“When I started in 2000, it (was) just hustling, you know, going here and there, putting one or two things together”, Mbah says. “You know, small small, money started coming before I now opened my shops”.
Akube Central has Grade 1 denim, the highest quality of used clothes. Patrons buy denim jackets for as much as 12,000 naira, mostly over the phone.
“I put my phone number everywhere. Most of my customers call me first, then I tell them what I have and the prices. They can order on the phone, then they come and pick it up. I don’t do delivery yet”, Mbah says.
Clearly, one can hardly deny the importance of akube to medium-and low-income earners, or its significance as an element of life for people in those groups, yet the risks that these old shirts and faded jeans pose puts them on shaky feet.
Like most of the cargo that crosses Nigeria’s almost non-existent borders, there is little or no standardization; so clothes of any and every condition can make their way from Mississippi to a stall in Oniru new market.
Secondhand clothes can carry scabies, dermatitis and many skin diseases, news that is more alarming because most clothes are not cleaned or sterilized to satisfaction.
“People should not use second-hand panties, bras or any other clothes that are in close contact with the skin because you can catch human papillomavirus, HPV, which is a precursor to genital cancer. If the original owner had genital warts or herpes, you will surely catch the disease too.

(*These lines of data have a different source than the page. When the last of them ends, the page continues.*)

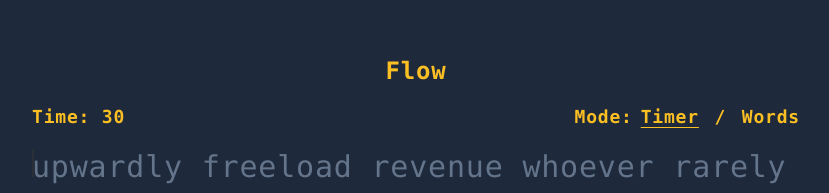
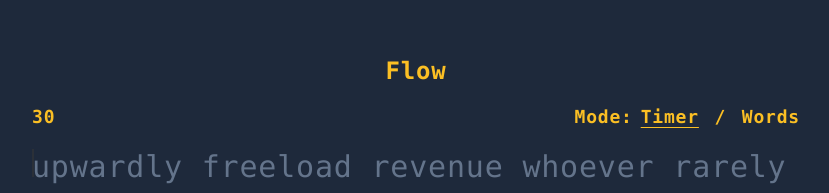
Before and after one commit to aivee-teodocio/flow, a React (Create React App) app: page / in a window 1280 px wide. Shown: the part 121-314 px from the top of the page, without its empty margins (224-1053 px from the left). Built offline with nearby package versions, Linux system fonts and the light colour scheme; the HTML template or start-up script is replaced by a standard one.

Commit message:
Remove labels for cleaner look

```diff
--- a/src/components/Timer.tsx
+++ b/src/components/Timer.tsx
@@ -1,5 +1,5 @@
 const Timer = ({ timeLeft }: { timeLeft: number}) => {
-    return <h2 className="text-primary-400 text-lg font-semibold">Time: {timeLeft}</h2>;
+    return <h2 className="text-primary-400 text-lg font-semibold">{timeLeft}</h2>;
 }
 
 export default Timer;
--- a/src/components/WordsModeOptions.tsx
+++ b/src/components/WordsModeOptions.tsx
@@ -13,7 +13,6 @@ const WordsModeOptions = ({
 
     return (
         <div>
-            <span className="mr-2">Words:</span>
             {
                 options.map((wordCount, index) => {
                     return (
```
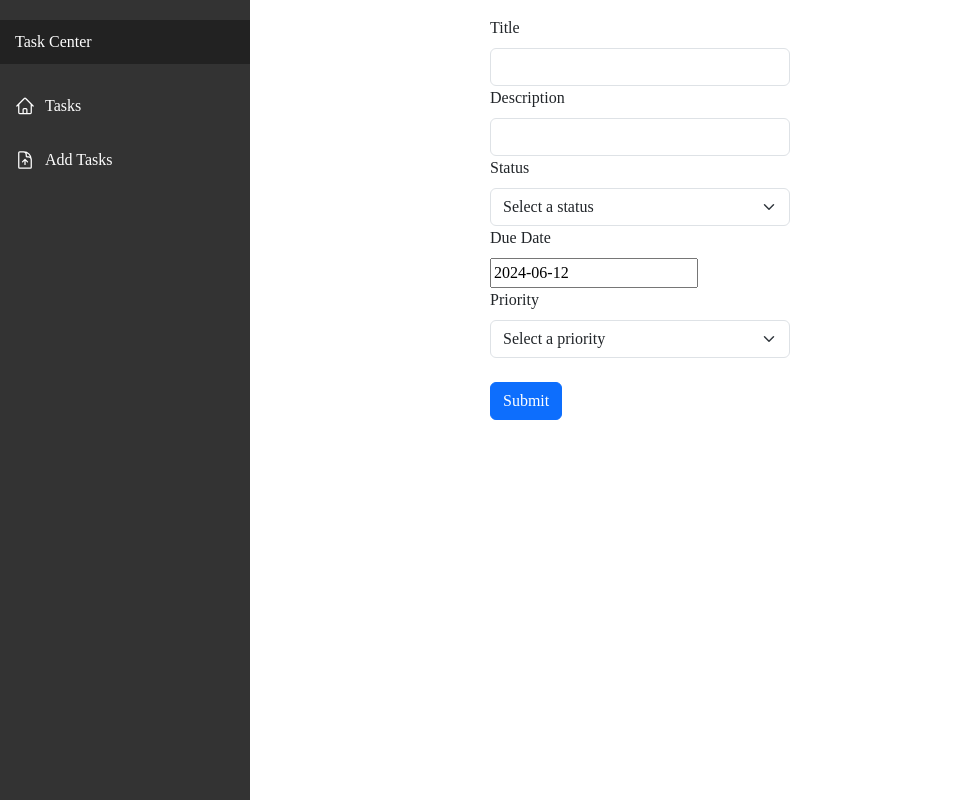
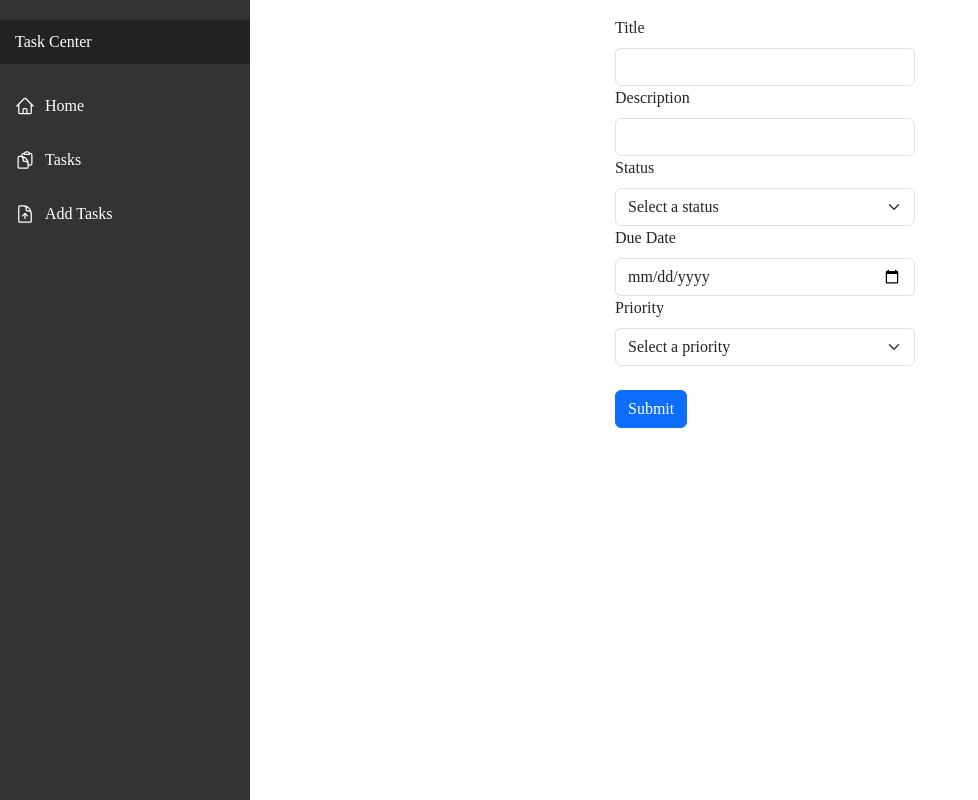
Before and after one commit to samhitask/task, a React (Create React App) app in the folder taskapp/: page /add-tasks in a window 1280 px wide. Shown: the whole page, without its empty margins (0-978 px from the left). Built offline with nearby package versions, Linux system fonts and the light colour scheme.

Commit message:
Fixed bug in date input when editing tasks

```diff
--- a/taskapp/src/App.js
+++ b/taskapp/src/App.js
@@ -6,6 +6,7 @@ import './global.css'
 import CreateTask from "./components/create-task.component";
 import Task from "./components/task.component";
 import TaskList from "./components/task-list.component";
+import Home from "./components/home.component";
 import Sidenav from "./layout/Sidenav";
 
 class App extends Component {
@@ -16,7 +17,7 @@ class App extends Component {
         <div className="main-content">
           <div className="container mt-3">
             <Routes>
-              <Route path="/" element={<TaskList/>} />
+              <Route path="/" element={<Home/>} />
               <Route path="/tasks" element={<TaskList/>} />
               <Route path="/add-tasks" element={<CreateTask/>} />
               <Route path="/task/:id" element={<Task/>} />
--- a/taskapp/src/components/create-task.component.js
+++ b/taskapp/src/components/create-task.component.js
@@ -1,8 +1,5 @@
 import React, { Component } from "react";
 import TaskDataService from "../task.service";
-import DatePicker from "react-datepicker";
-
-import "react-datepicker/dist/react-datepicker.css";
 import "../global.css"
 import { Button, Form }  from 'react-bootstrap';
 
@@ -18,6 +15,7 @@ export default class AddTask extends Component {
     this.onChangeDueDate = this.onChangeDueDate.bind(this);
     this.saveTask = this.saveTask.bind(this);
     this.newTask = this.newTask.bind(this);
+    this.formatDate = this.formatDate.bind(this);
 
     this.state = {
       id: null,
@@ -57,10 +55,18 @@ export default class AddTask extends Component {
     });
   }
 
-  onChangeDueDate = (date) => {
-    this.setState({
-      dueDate: date
-    });
+
+  formatDate = (dateString) => {
+    const date = new Date(dateString);
+    const year = date.getFullYear();
+    const month = ('0' + (date.getMonth() + 1)).slice(-2);
+    const day = ('0' + date.getDate()).slice(-2);
+    return `${year}-${month}-${day}`;
+  };
+
+  onChangeDueDate = (e) => {
+    const date = e.target.value;
+    this.setState({ dueDate: this.formatDate(date) });
   };
 
   saveTask() {
@@ -146,7 +152,7 @@ export default class AddTask extends Component {
               <Form.Label>Description</Form.Label>
               <Form.Control
                 type="text"
-                required
+
                 value={this.state.description}
                 onChange={this.onChangeDescription}
                 name="description"
@@ -167,12 +173,11 @@ export default class AddTask extends Component {
 
             <Form.Group controlId="dueDate">
               <Form.Label>Due Date</Form.Label>
-              <br />
-              <DatePicker
-                selected={this.state.dueDate}
-                onChange={this.onChangeDueDate}
-                dateFormat="yyyy-MM-dd"
-              />
+              <Form.Control
+                  type="date"
+                  value={this.dueDate}
+                  onChange={this.onChangeDueDate}
+                />
             </Form.Group>
 
             <Form.Group controlId="priority">
--- /dev/null
+++ b/taskapp/src/components/home.component.js
@@ -0,0 +1,92 @@
+import React, { Component } from "react";
+import TaskDataService from "../task.service";
+import "../global.css"
+
+
+
+export default class Home extends Component {
+
+    constructor(props) {
+        super(props);
+        this.state = {
+          tasks: [],
+          ipCount: 0,
+          doneCount: 0,
+          toDoCount: 0
+        };
+        this.retrieveTasks = this.retrieveTasks.bind(this);
+        this.calculateTaskCounts = this.calculateTaskCounts.bind(this);
+      }
+
+      componentDidMount() {
+        this.retrieveTasks();
+      }
+
+    retrieveTasks() {
+        TaskDataService.getAll()
+          .then(response => {
+            const tasks = response.data;
+            this.setState({ tasks }, () => {
+              this.calculateTaskCounts();
+            });
+          })
+          .catch(error => {
+            console.error('Error fetching tasks: ', error);
+          });
+      }
+
+      refreshList() {
+        this.retrieveTasks();
+        this.setState({
+          currentTask: null,
+          currentIndex: -1
+        });
+      }
+
+      calculateTaskCounts() {
+        const { tasks } = this.state;
+        let ipCount = 0;
+        let doneCount = 0;
+        let toDoCount = 0;
+
+        tasks.forEach(task => {
+          switch (task.status) {
+            case 'IN PROGRESS':
+              ipCount++;
+              break;
+            case 'DONE':
+              doneCount++;
+              break;
+            default:
+                toDoCount++;
+              break;
+          }
+        });
+    this.setState({ ipCount, doneCount, toDoCount });
+    }
+
+
+    render() {
+        const { ipCount, doneCount, toDoCount } = this.state;
+        return (
+            <div className="home">
+              <h1>Task Dashboard</h1>
+              <br/>
+              <div className="status-counts">
+                <div className="status-count">
+                  <h2>To Do: </h2>
+                  <h5>{toDoCount}</h5>
+                </div>
+                <div className="status-count">
+                  <h2>In Progress: </h2>
+                  <h5>{ipCount}</h5>
+                </div>
+                <div className="status-count">
+                  <h2>Done: </h2>
+                  <h5>{doneCount}</h5>
+                </div>
+              </div>
+              </div>
+          );
+        }
+      }
--- a/taskapp/src/components/task.component.js
+++ b/taskapp/src/components/task.component.js
@@ -17,6 +17,7 @@ class Task extends Component {
     this.updatePublished = this.updatePublished.bind(this);
     this.updateTask = this.updateTask.bind(this);
     this.deleteTask = this.deleteTask.bind(this);
+    this.formatDate = this.formatDate.bind(this);
 
     this.state = {
       currentTask: {
@@ -81,11 +82,20 @@ class Task extends Component {
     }));
   }
 
-  onChangeDueDate = (date) => {
+  formatDate = (dateString) => {
+    const date = new Date(dateString);
+    const year = date.getFullYear();
+    const month = ('0' + (date.getMonth() + 1)).slice(-2);
+    const day = ('0' + date.getDate()).slice(-2);
+    return `${year}-${month}-${day}`;
+  };
+
+  onChangeDueDate = (e) => {
+    const date = e.target.value;
     this.setState(prevState => ({
       currentTask: {
         ...prevState.currentTask,
-        dueDate: date
+        dueDate: this.formatDate(date)
       }
     }));
   }
@@ -206,12 +216,12 @@ class Task extends Component {
 
             <Form.Group controlId="dueDate">
               <Form.Label>Due Date</Form.Label>
-              <br />
-              <DatePicker
-                selected={currentTask.dueDate}
-                onChange={this.onChangeDueDate}
-                dateFormat="yyyy-MM-dd"
-              />
+              <Form.Control
+                  type="date"
+                  value={currentTask.dueDate}
+                  onChange={this.onChangeDueDate}
+
+                />
             </Form.Group>
 
             <Form.Group controlId="priority">
--- a/taskapp/src/global.css
+++ b/taskapp/src/global.css
@@ -10,7 +10,9 @@
 .side-nav {
   width: 16rem;
   background-color: #f3f4f6;
+  padding-right: 60px;
 }
+
 
 .main-content {
   flex-grow: 1;
@@ -24,6 +26,9 @@
 
 body {
   font-family: 'Spectral';
+  margin: 0;
+  padding: 0;
+  height: 100%;
 }
 
 .App {
@@ -49,3 +54,13 @@ body {
   max-width: 300px;
   margin: auto;
 }
+
+.wrapper {
+  display: flex;
+  height: 100%;
+}
+
+.content {
+  flex: 1;
+  padding: 30px;
+}
--- a/taskapp/src/layout/Sidenav.css
+++ b/taskapp/src/layout/Sidenav.css
@@ -3,11 +3,10 @@
 .sidebar {
     height: 100%;
     width: 250px;
-    position: fixed;
+    float: left;
     top: 0;
     left: 0;
     background-color: #333;
-    overflow-x: hidden;
     padding-top: 20px;
   }
 
--- a/taskapp/src/layout/Sidenav.jsx
+++ b/taskapp/src/layout/Sidenav.jsx
@@ -1,7 +1,7 @@
 
 import React from 'react';
 import { Link } from 'react-router-dom';
-import { DocumentArrowUpIcon, HomeIcon } from '@heroicons/react/24/outline';
+import { DocumentArrowUpIcon, HomeIcon, ClipboardDocumentIcon } from '@heroicons/react/24/outline';
 import './Sidenav.css';
 
 const Sidenav = () => {
@@ -11,9 +11,15 @@ const Sidenav = () => {
           Task Center
       </div>
       <ul className="sidebar-menu">
+      <li className="sidebar-item">
+          <Link to="/" className="sidebar-link">
+            <HomeIcon className="sidebar-icon" />
+            <span className="sidebar-text">Home</span>
+          </Link>
+        </li>
         <li className="sidebar-item">
           <Link to="/tasks" className="sidebar-link">
-            <HomeIcon className="sidebar-icon" />
+            <ClipboardDocumentIcon className="sidebar-icon" />
             <span className="sidebar-text">Tasks</span>
           </Link>
         </li>
```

You can also catch scabies and fungi infections”, Olufunmilayo Ajose, a consultant physician, and dermatologist in the Department of Medicine, Lagos State University Teaching Hospital, LASUTH told TELL during an ‘akube boom’ in 2013.
As gory as the thought of wearing used panties may appear, second-hand clothes do more damage to the textile industry that shrivels while it strengthens.
Global trade in used clothing runs into billions of dollars every year; Africa is a huge part of this, some estimates claim that up to 80% of the population wear used clothes.
Ludicrous as that may be, these cheaper alternatives have proved stiff competition for local brands hoping to claim a chunk of a sizeable market.
Making a full ensemble; shirt and trouser from local textiles can cost between 5000 to 7000, from buying the actual material to paying a tailor to sew it. A pair of Grade 1 second-hand jeans and shirt costs #3000 at Kotangora.
Making it easy for local brands to produce and sell at lower costs will reduce the appeal of second-hand clothes to a large extent; but the real challenge lies in changing a decade-long bias towards western products, the belief that if it’s from America, it has to be 'original'.